▶ **THE PROBLEM**
From the entries below, pull out each line where "control" appears.

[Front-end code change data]
== Segment start ==

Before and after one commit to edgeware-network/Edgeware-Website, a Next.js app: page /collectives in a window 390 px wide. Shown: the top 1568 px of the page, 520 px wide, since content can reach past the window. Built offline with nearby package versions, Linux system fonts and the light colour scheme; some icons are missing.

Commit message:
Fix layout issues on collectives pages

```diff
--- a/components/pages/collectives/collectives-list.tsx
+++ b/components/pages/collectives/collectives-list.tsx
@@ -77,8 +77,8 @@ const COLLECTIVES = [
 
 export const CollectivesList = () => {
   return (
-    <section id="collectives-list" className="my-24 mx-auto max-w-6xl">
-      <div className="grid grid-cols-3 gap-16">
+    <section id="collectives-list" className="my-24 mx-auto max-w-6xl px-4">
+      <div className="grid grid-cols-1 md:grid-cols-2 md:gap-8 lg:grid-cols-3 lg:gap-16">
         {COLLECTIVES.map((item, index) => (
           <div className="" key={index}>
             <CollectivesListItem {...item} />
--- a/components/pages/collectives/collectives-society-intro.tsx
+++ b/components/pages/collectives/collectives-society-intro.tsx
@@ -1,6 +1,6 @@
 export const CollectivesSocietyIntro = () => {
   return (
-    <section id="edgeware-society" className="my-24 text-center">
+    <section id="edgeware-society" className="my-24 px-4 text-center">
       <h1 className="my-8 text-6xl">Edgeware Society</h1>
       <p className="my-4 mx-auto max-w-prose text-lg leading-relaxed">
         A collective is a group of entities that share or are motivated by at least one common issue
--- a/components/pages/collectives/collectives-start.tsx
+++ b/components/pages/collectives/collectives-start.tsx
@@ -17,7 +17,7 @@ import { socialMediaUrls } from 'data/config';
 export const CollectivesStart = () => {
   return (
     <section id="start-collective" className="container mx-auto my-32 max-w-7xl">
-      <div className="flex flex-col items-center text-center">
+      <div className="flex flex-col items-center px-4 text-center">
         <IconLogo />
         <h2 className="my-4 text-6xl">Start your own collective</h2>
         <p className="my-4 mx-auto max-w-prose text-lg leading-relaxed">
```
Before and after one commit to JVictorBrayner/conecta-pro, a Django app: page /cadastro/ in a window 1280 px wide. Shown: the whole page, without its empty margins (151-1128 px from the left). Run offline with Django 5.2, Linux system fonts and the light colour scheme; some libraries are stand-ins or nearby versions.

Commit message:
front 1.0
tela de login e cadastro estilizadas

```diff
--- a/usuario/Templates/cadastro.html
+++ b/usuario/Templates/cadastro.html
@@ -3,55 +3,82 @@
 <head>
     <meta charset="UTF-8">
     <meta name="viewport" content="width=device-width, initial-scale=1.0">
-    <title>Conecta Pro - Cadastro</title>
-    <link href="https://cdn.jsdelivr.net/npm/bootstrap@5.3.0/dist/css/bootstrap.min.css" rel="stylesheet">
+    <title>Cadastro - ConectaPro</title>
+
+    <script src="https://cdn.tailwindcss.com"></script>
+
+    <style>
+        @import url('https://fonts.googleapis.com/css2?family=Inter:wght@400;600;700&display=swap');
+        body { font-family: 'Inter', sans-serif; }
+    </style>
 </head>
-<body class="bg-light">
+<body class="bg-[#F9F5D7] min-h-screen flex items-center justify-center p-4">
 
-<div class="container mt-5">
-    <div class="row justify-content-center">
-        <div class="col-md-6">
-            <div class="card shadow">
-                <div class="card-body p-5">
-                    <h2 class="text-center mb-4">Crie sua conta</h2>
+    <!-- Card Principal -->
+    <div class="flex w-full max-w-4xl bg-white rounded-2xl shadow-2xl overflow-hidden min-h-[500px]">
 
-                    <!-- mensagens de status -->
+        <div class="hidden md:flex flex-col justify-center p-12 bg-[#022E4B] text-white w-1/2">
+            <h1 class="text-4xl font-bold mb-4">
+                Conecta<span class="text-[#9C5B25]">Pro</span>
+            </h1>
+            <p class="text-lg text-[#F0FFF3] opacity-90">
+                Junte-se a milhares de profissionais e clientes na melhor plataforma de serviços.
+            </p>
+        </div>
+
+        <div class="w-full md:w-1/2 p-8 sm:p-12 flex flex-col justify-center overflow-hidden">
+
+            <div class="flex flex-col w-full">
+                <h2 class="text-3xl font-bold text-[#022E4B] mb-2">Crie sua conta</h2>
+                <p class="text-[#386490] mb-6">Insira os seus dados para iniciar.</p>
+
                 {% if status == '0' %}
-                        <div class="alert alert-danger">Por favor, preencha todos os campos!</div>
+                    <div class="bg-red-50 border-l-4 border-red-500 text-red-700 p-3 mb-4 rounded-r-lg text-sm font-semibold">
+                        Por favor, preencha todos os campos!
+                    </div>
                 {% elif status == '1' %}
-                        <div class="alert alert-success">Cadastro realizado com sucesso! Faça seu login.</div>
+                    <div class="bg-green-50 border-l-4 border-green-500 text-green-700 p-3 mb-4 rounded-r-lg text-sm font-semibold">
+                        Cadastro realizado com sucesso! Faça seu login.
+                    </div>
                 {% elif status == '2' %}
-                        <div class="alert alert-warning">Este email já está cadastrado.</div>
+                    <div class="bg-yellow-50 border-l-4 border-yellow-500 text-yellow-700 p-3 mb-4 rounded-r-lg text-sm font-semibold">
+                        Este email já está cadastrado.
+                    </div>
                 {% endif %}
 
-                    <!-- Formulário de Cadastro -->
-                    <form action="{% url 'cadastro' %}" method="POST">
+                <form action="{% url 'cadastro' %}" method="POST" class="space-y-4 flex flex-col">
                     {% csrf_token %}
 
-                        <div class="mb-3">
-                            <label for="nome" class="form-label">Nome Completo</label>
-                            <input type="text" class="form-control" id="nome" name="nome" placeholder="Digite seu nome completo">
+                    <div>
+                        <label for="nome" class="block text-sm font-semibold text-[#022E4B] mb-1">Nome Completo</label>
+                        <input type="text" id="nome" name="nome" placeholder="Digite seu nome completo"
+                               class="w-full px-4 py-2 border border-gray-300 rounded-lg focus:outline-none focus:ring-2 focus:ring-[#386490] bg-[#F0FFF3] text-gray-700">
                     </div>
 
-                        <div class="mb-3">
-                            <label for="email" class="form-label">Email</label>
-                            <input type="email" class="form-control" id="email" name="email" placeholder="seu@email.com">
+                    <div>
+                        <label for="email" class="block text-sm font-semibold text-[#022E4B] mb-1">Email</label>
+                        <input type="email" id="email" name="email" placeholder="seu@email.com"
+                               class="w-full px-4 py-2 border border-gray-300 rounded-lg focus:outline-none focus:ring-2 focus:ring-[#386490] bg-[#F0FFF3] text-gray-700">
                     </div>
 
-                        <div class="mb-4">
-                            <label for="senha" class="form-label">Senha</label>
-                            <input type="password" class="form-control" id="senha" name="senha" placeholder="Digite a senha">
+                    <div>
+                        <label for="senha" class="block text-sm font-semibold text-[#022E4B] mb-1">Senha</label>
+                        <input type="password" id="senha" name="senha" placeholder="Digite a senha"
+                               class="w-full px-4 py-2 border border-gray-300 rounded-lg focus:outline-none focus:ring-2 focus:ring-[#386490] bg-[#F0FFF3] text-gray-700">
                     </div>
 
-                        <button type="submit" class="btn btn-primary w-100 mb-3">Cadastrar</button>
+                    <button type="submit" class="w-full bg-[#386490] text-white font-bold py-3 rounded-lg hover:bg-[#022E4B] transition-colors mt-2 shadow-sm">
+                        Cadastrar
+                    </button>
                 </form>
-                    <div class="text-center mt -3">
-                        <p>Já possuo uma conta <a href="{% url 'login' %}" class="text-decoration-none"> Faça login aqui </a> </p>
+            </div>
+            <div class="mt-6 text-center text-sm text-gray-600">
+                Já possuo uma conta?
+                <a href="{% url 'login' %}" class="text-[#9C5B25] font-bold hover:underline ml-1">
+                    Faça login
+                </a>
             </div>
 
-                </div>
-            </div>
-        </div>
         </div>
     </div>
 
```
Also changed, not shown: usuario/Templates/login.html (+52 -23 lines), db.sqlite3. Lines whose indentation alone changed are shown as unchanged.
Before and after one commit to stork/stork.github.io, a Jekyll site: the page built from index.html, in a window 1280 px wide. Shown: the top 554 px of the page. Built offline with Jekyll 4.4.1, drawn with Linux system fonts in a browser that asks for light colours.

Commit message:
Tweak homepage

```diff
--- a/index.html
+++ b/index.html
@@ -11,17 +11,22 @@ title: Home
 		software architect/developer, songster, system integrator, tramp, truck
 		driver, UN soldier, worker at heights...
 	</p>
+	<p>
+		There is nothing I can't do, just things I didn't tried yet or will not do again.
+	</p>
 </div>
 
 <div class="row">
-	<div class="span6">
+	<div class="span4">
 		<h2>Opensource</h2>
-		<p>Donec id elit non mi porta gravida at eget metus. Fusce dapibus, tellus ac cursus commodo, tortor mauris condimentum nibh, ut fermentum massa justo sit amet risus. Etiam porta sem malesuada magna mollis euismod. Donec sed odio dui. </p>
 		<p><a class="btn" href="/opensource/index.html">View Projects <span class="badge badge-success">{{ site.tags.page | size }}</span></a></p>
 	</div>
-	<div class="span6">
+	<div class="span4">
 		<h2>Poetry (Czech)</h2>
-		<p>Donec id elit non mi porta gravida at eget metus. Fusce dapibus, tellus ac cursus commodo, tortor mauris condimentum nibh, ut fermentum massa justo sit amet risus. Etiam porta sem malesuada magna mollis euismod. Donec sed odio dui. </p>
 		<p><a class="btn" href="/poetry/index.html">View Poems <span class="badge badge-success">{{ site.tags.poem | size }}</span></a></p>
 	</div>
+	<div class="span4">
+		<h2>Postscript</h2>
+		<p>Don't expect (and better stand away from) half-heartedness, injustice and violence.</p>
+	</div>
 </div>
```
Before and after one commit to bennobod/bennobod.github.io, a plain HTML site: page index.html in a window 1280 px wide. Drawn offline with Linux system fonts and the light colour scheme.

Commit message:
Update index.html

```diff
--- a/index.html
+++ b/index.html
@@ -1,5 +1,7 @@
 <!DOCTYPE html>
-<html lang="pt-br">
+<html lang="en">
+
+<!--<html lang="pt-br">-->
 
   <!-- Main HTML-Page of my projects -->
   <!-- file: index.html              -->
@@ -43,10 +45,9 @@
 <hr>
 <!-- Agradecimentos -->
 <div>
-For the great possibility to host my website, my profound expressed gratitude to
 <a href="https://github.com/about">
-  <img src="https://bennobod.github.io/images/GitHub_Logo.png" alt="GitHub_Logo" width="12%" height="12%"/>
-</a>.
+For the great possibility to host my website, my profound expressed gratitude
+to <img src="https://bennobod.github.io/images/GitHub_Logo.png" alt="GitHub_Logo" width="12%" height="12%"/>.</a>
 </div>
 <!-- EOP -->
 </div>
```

== Segment end ==

▶ **RESPONSE**
-                            <input type="text" class="form-control" id="nome" name="nome" placeholder="Digite seu nome completo">
-                            <input type="email" class="form-control" id="email" name="email" placeholder="seu@email.com">
-                            <input type="password" class="form-control" id="senha" name="senha" placeholder="Digite a senha">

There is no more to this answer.